Caveat Emptor: buyer beware! Unless you ask the right questions, the seller is under no obligation to tell you about the property.
Financing and legal considerations
Hopefully by this point the buyer has their formal mortgage offer in place and their solicitor will use the information they glean during the due diligence process to report to the bank if necessary.
The Buyer’s solicitor will also spend time working through the mortgage offer and will help to prepare any of the necessary paperwork to enable them to get the lending. For example, if the buyer is a limited company, the bank is likely to want the directors to enter into personal guarantees. The bank may also want to see the board minutes authorising the lending.
During this time the two solicitors will also be negotiating the terms of the contract and the transfer.
Exchange of contracts
When the full due diligence exercise has been completed and the buyer is happy that they have the answers to all of their questions, it is time to sign the contract, the transfer and if relevant the mortgage deed.
Once both parties have the signed contract and returned it to their solicitor it will be time to exchange contracts.
The buyer will need to put their solicitor in funds for 10% of the purchase price and they will need to agree a completion date with their seller.
The solicitors will then call each other up and exchange contracts. At this point, the completion date is fixed, the seller is contractually obliged to sell and the buyer is contractually obliged to buy. The buyer’s solicitor will normally hold the 10% deposit on account for the seller.
Between exchange and completion the seller will spend time making the property ready and making preparations to move out. The buyer should book their removals and make any other necessary arrangements to move their business.
The length of time between exchange and completion will vary but is often 7 to 10 days.
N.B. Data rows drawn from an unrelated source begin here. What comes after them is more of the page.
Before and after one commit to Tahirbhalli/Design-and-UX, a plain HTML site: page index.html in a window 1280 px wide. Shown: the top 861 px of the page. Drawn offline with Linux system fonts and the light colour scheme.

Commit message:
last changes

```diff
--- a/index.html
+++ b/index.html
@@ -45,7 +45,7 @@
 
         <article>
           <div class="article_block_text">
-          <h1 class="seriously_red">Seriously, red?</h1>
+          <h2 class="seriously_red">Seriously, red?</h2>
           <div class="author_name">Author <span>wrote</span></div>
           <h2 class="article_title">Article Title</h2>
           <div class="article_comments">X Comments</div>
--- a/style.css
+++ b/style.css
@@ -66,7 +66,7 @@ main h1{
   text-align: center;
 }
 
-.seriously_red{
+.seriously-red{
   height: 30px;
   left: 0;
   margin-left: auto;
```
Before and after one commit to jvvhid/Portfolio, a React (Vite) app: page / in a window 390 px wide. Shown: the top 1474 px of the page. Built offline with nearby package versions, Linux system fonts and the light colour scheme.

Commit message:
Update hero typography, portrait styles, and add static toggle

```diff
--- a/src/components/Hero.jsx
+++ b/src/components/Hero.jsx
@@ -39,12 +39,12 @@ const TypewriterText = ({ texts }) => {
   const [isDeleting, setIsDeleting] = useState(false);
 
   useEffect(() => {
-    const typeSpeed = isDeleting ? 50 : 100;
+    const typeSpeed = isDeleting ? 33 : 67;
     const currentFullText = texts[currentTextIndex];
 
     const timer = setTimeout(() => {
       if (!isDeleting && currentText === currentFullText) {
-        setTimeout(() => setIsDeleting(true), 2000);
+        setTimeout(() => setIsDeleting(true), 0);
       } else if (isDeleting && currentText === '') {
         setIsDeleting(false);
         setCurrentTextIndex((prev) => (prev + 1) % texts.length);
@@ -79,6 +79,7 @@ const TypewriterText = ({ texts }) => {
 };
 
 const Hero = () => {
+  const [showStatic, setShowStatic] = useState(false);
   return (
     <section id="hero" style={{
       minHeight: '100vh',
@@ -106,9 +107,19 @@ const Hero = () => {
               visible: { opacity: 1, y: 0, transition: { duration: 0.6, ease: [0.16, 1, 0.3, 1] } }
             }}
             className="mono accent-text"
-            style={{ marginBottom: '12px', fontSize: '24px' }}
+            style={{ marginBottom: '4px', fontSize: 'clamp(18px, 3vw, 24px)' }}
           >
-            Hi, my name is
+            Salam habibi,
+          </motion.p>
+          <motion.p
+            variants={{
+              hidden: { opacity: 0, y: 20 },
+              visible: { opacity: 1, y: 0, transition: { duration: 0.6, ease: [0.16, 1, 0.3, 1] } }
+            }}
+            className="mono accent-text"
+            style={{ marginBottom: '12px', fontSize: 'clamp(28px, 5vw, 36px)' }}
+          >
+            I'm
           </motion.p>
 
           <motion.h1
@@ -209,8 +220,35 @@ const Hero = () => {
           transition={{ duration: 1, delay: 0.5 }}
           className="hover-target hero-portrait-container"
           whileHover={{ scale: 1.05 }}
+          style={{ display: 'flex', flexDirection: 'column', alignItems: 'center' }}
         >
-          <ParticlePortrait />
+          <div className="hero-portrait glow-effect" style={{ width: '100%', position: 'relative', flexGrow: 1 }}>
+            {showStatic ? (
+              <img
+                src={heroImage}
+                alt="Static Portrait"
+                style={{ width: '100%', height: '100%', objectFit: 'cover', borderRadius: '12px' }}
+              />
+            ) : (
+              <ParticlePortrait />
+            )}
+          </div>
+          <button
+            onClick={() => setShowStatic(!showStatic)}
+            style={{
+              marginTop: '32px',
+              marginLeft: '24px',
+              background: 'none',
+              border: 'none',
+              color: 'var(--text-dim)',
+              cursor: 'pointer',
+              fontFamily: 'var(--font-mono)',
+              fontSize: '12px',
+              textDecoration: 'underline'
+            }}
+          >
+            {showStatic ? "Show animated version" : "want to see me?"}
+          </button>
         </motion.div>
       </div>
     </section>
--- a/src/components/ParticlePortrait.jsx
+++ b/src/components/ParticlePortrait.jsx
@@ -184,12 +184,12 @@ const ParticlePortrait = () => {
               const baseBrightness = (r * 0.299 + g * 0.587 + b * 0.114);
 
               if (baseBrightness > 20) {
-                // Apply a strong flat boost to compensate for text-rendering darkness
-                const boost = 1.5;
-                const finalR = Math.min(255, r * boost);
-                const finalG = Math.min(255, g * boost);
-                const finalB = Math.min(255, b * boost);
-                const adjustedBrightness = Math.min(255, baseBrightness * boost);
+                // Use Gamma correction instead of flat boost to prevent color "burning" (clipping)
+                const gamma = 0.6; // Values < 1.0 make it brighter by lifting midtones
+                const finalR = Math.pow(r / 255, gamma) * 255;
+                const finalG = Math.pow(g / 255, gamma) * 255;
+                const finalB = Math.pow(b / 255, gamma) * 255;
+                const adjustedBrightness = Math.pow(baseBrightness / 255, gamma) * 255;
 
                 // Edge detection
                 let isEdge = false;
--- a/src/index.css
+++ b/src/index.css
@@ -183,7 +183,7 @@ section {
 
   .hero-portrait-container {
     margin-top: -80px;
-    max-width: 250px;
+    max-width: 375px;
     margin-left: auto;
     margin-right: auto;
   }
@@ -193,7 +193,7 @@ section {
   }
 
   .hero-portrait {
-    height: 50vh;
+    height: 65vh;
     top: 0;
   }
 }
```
This gives the parties time to make arrangements for moving and making the property ready for the new owner to take possession. During this time, the two solicitors will firm up arrangements for completion with each other.
The buyer’s solicitor will submit the certificate of title to the buyer’s bank so that they can prepare the drawdown of funds in time to complete. The buyer will also transfer any additional sums needed; for example the balance of the purchase price, money for stamp duty land tax and Land Registry fees.
Completion and post-purchase
On the day of completion, the buyer’s solicitor will send the purchase monies over to the seller’s solicitor. Once received, they will call each other and date the transfer. This is the point at which completion has taken place and the buyer is the new owner.
The seller’s solicitor will call the selling agents and authorise them to release the keys to the buyer.
The buyer’s solicitor will deal with the post completion formalities which usually involve:
- Applying to register the legal charge at Companies House (if the buyer is a limited company). This must be done within 21 days of completing the charge;
- Drafting and submitting the stamp duty land tax return and paying any stamp duty payable. There is a 14 day period during which this must be done before a penalty is incurred; and
- Applying to register the buyer’s ownership at the Land Registry. This should be done as soon as possible after dealing with points 1 and 2 above.
The buyer will need to spend time confirming the move to all of their suppliers and authorities such as business rates, water and electricity providers.
The stages in a property purchase are usually predictable and follow a prescribed formula. Whilst it can seem daunting at first, your commercial property solicitor will have done this many times before and will be in the perfect position to advise you and help you through the process.
The principle of Caveat Emptor means that the due diligence exercise is of paramount importance to ensure that you know exactly what it is that you are buying. Your solicitor will be an expert in asking the right questions; engage them early to make sure that your transaction runs as smoothly as possible.